Sign up
Here's how it works:
  1. Anybody can ask a question
  2. Anybody can answer
  3. The best answers are voted up and rise to the top

Say I wanted to make an ale which has some of the banana characteristics of a Belgian yeast, but also wanted some of the citrusy flavors of an American ale yeast. Could I achieve this by making a starter which is half Belgian yeast and half American yeast (or maybe some other ratio)? What results should I expect from introducing two (or more!) strains of yeast in the same batch?

share|improve this question
up vote 4 down vote accepted

I do not know of any American Ale yeasts that provide citrusy flavors. Its all hop derived. American Ale yeast is very neutral in flavor. So yes you can mix them, but the only fermentation character you will really detect will be from the belgian strain.

I have done some interesting blending of English Ale yeast and American Ale yeast in the past. The flavor was all English in character, just mildly subdued. I used two yeast strains I was very very familiar with so I can say subdued with confidence.

But the reason why I blended them wasn't for flavor it was for flocculation. I was wondering if the super flocculant nature of the the English yeast would help to pull down the American strain (which normally takes much longer and cooler temps to flocc well).

And yes indeed all the yeast flocculated out quite nicely. It wasn't 100% like the English would be alone, but man it was really improved over American alone.

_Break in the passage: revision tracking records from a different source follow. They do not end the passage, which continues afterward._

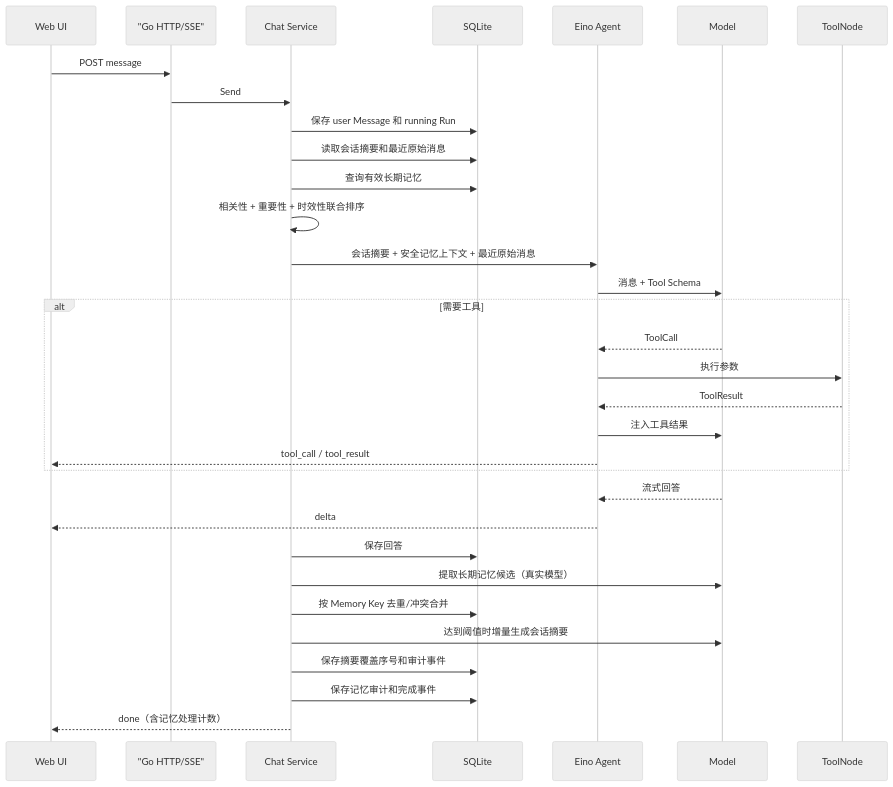
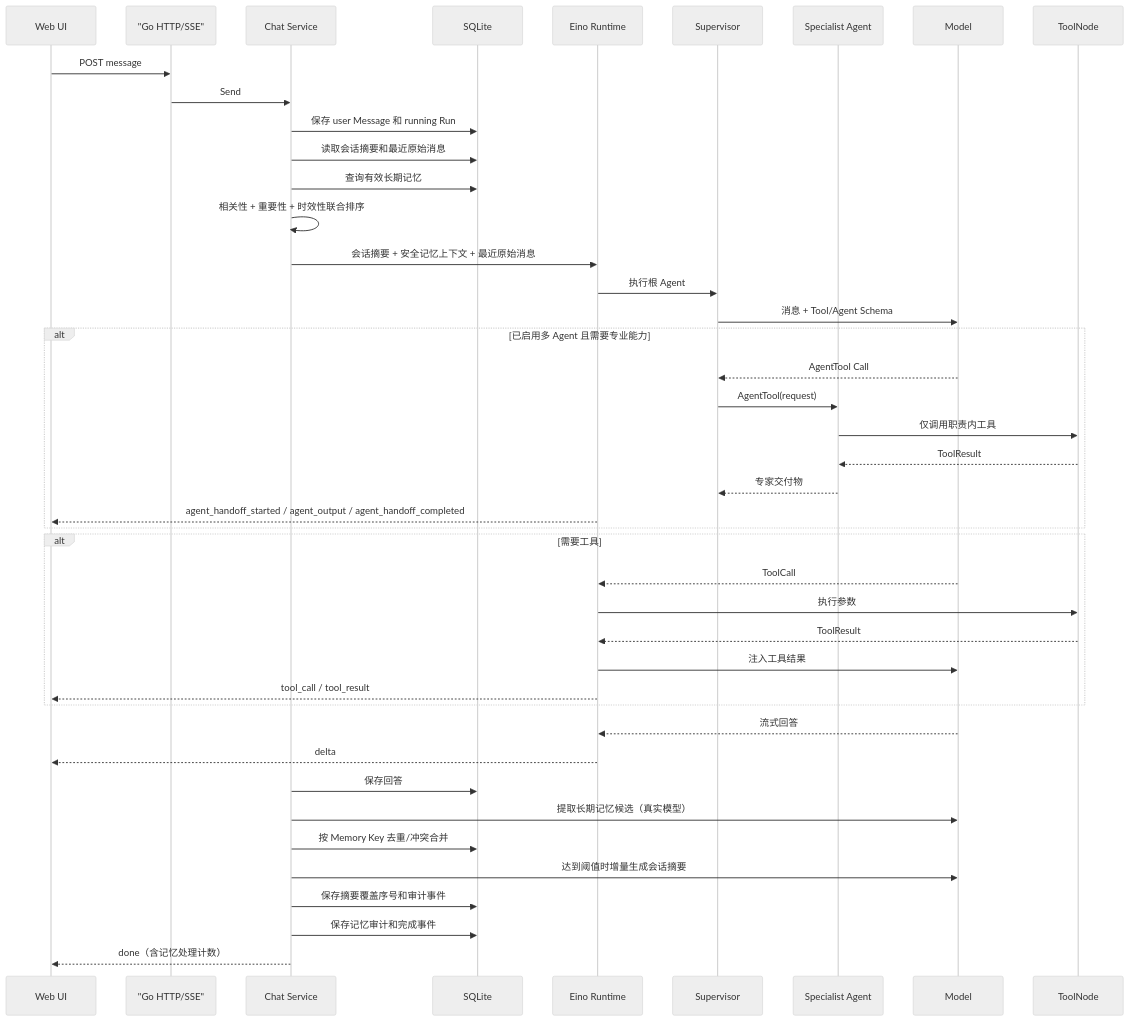
One commit to zora-DD/zora changed the diagram in README.md. Above: the diagram before and after it, drawn with Mermaid (neutral theme). The commit also changed other lines of this file and 25 other files, not shown here.

````diff
--- a/README.md
+++ b/README.md
@@ -244,35 +272,46 @@
 ```mermaid
 sequenceDiagram
     participant UI as Web UI
     participant API as "Go HTTP/SSE"
     participant Service as Chat Service
     participant DB as SQLite
-    participant ADK as Eino Agent
+    participant ADK as Eino Runtime
+    participant Supervisor as Supervisor
+    participant Specialist as Specialist Agent
     participant LLM as Model
     participant Tool as ToolNode
 
     UI->>API: POST message
     API->>Service: Send
     Service->>DB: 保存 user Message 和 running Run
     Service->>DB: 读取会话摘要和最近原始消息
     Service->>DB: 查询有效长期记忆
     Service->>Service: 相关性 + 重要性 + 时效性联合排序
     Service->>ADK: 会话摘要 + 安全记忆上下文 + 最近原始消息
-    ADK->>LLM: 消息 + Tool Schema
+    ADK->>Supervisor: 执行根 Agent
+    Supervisor->>LLM: 消息 + Tool/Agent Schema
+    alt 已启用多 Agent 且需要专业能力
+        LLM-->>Supervisor: AgentTool Call
+        Supervisor->>Specialist: AgentTool(request)
+        Specialist->>Tool: 仅调用职责内工具
+        Tool-->>Specialist: ToolResult
+        Specialist-->>Supervisor: 专家交付物
+        ADK-->>UI: agent_handoff_started / agent_output / agent_handoff_completed
+    end
     alt 需要工具
         LLM-->>ADK: ToolCall
         ADK->>Tool: 执行参数
         Tool-->>ADK: ToolResult
         ADK->>LLM: 注入工具结果
         ADK-->>UI: tool_call / tool_result
     end
     LLM-->>ADK: 流式回答
     ADK-->>UI: delta
     Service->>DB: 保存回答
     Service->>LLM: 提取长期记忆候选（真实模型）
     Service->>DB: 按 Memory Key 去重/冲突合并
     Service->>LLM: 达到阈值时增量生成会话摘要
     Service->>DB: 保存摘要覆盖序号和审计事件
     Service->>DB: 保存记忆审计和完成事件
     Service-->>UI: done（含记忆处理计数）
 ```
````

The strains I used were WLP001 from WhiteLabs and S-04 from Fermentis.

Good luck with the experiment.

share|improve this answer
What are the chances that the English yeast simply out competed the American yeast in your experiment above? – Mattress Sep 23 '10 at 14:53
I was curious about this too. Has anyone done any scientific studies along these lines? – Bill Sep 23 '10 at 19:52
I suspect that there wasn't much of a competition loss. The English Ale flavor was muted significatly suggesting that the american ale yeast did indeed ferment some percentage of the bill – brewchez Sep 29 '10 at 15:16
You can see a study where WhiteLabs did basically just this cross (American X English) for lowering attenuation except using WLP002. whitelabs.com/sites/default/files/… – fthinker Aug 12 '15 at 20:11

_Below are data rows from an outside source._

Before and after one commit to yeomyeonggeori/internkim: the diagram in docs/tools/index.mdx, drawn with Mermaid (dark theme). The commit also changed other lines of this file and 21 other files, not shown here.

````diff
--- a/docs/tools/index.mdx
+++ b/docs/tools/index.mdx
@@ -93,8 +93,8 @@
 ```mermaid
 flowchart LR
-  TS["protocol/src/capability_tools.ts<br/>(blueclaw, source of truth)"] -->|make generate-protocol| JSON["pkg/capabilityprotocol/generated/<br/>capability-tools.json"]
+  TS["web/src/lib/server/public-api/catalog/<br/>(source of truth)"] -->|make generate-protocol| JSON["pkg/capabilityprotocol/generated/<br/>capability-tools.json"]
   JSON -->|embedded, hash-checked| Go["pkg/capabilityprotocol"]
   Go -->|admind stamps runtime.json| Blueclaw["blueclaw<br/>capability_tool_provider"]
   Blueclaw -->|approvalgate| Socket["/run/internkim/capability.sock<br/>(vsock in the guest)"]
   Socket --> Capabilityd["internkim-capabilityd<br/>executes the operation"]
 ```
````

Multiple single strain fermentation followed by blending gives much better control over the combined yeast character and is way more reproducible.

It goes like this. Split the batch into multiple fermenters, innoculating each with a different yeast strain. You can split the wort volume equally the first time you brew the recipe. Ferment each part optimizing temperature for each yeast strain (e.g., hotter WLP565, colder for US-05). After fermentation and conditioning, just prior to packaging, you can experiment blending in a small glass with different ratios to reach the desired yeast profile and complexity. When you found the ideal ratio, package according to it and take note. Next time you brew the recipe again, split the wort following this ideal ratio for maximum utilization.

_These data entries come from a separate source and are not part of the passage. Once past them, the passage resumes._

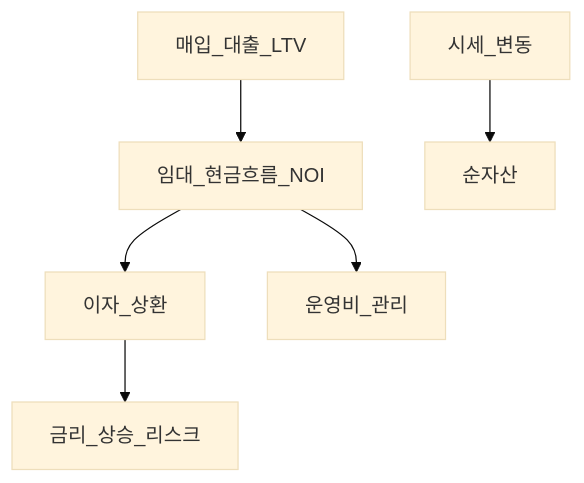
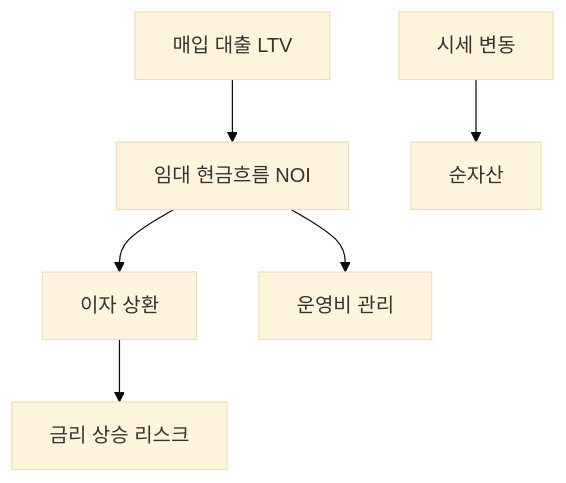
The first of 4 diagrams in 07-real-estate/real-estate-basics.md (goldanghenry/Finances), drawn with Mermaid (base theme) before and after one commit. The commit also changed other lines of this file and 211 other files, not shown here.

````diff
--- a/07-real-estate/real-estate-basics.md
+++ b/07-real-estate/real-estate-basics.md
@@ -79,8 +98,8 @@
 ```mermaid
 flowchart TD
-  Buy[매입_대출_LTV] --> CF[임대_현금흐름_NOI]
-  CF --> Service[이자_상환]
-  CF --> Opex[운영비_관리]
-  Price[시세_변동] --> Equity[순자산]
-  Service --> Risk[금리_상승_리스크]
+  Buy["매입 대출 LTV"] --> CF["임대 현금흐름 NOI"]
+  CF --> Service["이자 상환"]
+  CF --> Opex["운영비 관리"]
+  Price["시세 변동"] --> Equity[순자산]
+  Service --> Risk["금리 상승 리스크"]
 ```
````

share|improve this answer

Your Answer


By posting your answer, you agree to the privacy policy and terms of service.

Not the answer you're looking for? Browse other questions tagged or ask your own question.